By Bill Lewellis
The Morning Call, Feb. 17, 2011
"We are invited to believe." The line jumped out at me from the printed copy of a sermon a friend recently preached. It was on the Dorchester Chaplains. Two Protestant, one Roman Catholic and one Jewish chaplains, they gave up their life jackets and means of rescue to others on the Dorchester, a converted cruise ship whose boiler room was struck by enemy fire on February 3, 1943, one day from their Greenland destination. They are commemorated in an Episcopal book, Holy Women Holy Men.
Diocese of Bethlehem Archdeacon Howard Stringfellow mentioned "the ice and the horribly cold water," 19 degrees, in which they drowned. "We are invited to believe," he said, "that the Lord was there with them. We are invited to believe that theirs was the greatest love, for indeed they laid down their lives for their friends (John 15:13). We are invited to believe that their sufferings are not worth comparing to the glory that is being revealed in them (Romans 8:18).
We are invited to believe. What a wonderful way to imagine the faith to which we are called. Not an obligation, not a should or a must, but an invitation.
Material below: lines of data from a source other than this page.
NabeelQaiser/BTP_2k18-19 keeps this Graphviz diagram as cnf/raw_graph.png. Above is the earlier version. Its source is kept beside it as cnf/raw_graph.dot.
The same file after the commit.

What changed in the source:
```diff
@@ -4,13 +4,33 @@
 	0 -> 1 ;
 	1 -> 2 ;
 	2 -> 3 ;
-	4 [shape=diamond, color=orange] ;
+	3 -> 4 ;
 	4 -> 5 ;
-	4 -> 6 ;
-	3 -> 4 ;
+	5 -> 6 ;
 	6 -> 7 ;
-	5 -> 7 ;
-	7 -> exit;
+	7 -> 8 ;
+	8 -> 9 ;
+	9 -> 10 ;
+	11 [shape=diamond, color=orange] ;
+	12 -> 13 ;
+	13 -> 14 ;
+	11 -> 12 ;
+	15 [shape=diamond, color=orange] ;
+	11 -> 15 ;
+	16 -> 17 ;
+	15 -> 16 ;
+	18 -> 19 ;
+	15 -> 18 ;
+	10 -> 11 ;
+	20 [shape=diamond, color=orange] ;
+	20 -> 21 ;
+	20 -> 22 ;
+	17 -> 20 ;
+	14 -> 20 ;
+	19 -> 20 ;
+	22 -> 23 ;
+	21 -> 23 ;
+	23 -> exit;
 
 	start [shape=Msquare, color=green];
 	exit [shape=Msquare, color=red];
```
We are invited to trust, as much a matter of the heart as a matter of the head. Perhaps more a matter of the heart.